Women overwhelmingly purchase the tickets, women overwhelmingly select the films, and those same women are huge fans of action, science fiction and comedy.
The women of Black Panther: Okoye, Nakia and Ayo.
Fandango confirms what we already know to be true about femme kind: When given the choice, women really do prefer to kick ass. That is, they prefer to purchase tickets to action movies over all other genres, according to a Fandango study of 3,000 women. Released in honor of International Women's Day, this study sheds some additional light on why films that are strongly supported by women tend to sell well at the box office.
Hint: Women overwhelmingly purchase the tickets, women overwhelmingly select the films, and those same women are huge fans of action, science fiction and comedy. Cue the box office takes for Wonder Woman ($412 million domestically), Girls Trip ($115 million domestically) and Black Panther ($516 million domestically and counting) for proof. According to Fandango, for Black Panther alone, women accounted for 49% of the ticket sales.
So why is it that Hollywood still pushes the stereotype of female moviegoers who overwhelmingly like romantic comedies?
"It’s interesting that Hollywood still has these biases about women," says Alicia Malone, a film expert and Fandango correspondent. "So many of them are outdated. There’s the thought that women only see chick flicks and romances and this survey shows that is not correct."
Fast forward to the Ava DuVernay-directed A Wrinkle in Time, where the news of a woman director and a female cast is also moving the needle in terms of advance ticket sales, says the movie ticket purveyor.
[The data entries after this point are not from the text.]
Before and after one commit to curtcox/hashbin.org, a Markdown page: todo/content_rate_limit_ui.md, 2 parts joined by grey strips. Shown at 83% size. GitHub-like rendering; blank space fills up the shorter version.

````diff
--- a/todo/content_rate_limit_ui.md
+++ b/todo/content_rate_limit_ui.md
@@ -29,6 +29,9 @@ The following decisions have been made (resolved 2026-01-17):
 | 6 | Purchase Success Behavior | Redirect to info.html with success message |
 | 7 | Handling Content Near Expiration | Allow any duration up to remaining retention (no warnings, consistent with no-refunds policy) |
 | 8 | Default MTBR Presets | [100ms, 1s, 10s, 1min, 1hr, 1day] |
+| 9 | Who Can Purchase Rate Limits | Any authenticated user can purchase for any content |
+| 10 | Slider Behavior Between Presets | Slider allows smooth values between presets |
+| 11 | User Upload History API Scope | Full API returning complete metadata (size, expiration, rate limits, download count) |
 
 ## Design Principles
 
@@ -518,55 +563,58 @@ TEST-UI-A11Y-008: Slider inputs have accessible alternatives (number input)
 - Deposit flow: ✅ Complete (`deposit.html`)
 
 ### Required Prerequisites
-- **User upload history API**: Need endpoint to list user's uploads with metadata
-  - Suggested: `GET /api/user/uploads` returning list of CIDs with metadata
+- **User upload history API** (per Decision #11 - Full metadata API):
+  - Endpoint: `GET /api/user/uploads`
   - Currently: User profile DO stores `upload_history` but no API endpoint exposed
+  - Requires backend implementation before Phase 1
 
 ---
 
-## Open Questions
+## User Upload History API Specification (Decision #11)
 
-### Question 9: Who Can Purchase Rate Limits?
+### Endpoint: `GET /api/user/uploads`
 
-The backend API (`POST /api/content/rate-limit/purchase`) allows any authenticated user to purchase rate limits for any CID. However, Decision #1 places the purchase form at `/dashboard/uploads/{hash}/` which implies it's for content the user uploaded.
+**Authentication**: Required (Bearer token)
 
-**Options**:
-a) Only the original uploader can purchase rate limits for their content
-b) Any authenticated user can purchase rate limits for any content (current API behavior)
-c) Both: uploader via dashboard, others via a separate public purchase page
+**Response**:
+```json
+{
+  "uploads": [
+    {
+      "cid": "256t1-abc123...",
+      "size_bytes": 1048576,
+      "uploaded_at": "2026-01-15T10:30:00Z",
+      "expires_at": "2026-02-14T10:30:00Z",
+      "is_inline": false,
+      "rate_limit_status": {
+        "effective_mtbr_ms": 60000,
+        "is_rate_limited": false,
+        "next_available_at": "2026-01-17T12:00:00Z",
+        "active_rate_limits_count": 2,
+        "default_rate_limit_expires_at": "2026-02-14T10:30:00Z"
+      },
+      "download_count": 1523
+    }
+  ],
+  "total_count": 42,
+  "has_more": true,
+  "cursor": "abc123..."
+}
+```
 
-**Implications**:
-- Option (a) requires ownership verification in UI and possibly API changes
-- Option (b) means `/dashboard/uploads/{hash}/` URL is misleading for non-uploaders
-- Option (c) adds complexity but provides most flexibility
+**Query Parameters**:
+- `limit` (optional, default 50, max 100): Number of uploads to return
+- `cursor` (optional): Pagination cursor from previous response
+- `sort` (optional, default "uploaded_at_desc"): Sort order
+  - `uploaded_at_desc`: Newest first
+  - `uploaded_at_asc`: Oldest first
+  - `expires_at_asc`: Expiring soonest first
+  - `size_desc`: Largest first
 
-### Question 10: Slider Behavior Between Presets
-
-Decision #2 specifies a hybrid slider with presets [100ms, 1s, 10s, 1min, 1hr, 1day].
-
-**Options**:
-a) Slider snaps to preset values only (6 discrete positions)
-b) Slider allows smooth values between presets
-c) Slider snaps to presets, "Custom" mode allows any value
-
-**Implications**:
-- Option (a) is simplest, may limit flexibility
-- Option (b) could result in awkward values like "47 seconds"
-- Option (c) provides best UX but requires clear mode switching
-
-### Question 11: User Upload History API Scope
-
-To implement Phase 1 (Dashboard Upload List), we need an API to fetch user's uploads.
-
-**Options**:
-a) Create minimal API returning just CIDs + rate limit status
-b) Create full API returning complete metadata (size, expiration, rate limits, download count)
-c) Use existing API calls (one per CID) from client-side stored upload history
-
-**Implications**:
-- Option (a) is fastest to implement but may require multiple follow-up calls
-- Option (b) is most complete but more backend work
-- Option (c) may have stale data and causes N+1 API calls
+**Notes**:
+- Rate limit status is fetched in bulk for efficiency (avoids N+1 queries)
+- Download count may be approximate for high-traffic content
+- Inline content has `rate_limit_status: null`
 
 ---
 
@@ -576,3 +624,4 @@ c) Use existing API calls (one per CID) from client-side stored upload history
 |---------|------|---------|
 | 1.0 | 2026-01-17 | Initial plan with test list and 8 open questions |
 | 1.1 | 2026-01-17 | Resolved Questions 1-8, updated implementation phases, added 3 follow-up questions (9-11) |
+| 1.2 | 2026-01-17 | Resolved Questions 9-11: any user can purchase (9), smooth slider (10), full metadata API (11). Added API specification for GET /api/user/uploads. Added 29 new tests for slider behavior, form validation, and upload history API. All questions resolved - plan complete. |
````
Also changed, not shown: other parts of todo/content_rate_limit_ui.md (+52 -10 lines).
Specifically, the study found that 88% of those surveyed were excited by A Wrinkle In Time’s diverse cast and 77% were excited by a female filmmaker found in DuVernay.
The study also dovetails with the #TimesUp and #MeToo movements in that female moviegoers are paying attention to this Hollywood news and making purchase choices accordingly. But, the study also shows that the conventional thinking that woman mostly enjoy romantic comedies might be oversold. Such films ranked nearly dead last in the Fandango study.
"Even horror did better than romantic comedies," says Malone. "If you are a woman who loves Star Wars or science fiction or you love horror, you're often called fake by other fans of the genre. Women have to suffer through so much more biases when it comes to liking genre film. I can't wait until it's understood that every person likes different films no matter their gender."
Other interesting tidbits from the study reveal that 62% of the women surveyed prefer reserved seats and 57% take the reins and purchase the tickets for their movie dates. And Jumanji, which had a box office take of $394 million domestically? Well, women are partly to blame for that too. Some 56% of Fandango’s Jumanji: Welcome to the Jungle tickets were purchased by women.
The study did not delve into racial and income differences, but the information collected further bolsters the idea that women have been trying to tell Hollywood all along. Fangirls and nerds don’t always have to be the guys. And studies and anecdotal social media evidence show that women support both men and women when the film is a good one. But films are not just entertainment, they are a moneymaking enterprise. And since women control a significant amount of box office say-so, Hollywood should take heed. Wonder Woman and Star Wars: The Last Jedi weren't box office hits for nothing.
As Malone says: "The proof is in the numbers."
Adrienne Gibbs is a Chicago-based journalist. Follow her @adriennewrites on FB and Twitter.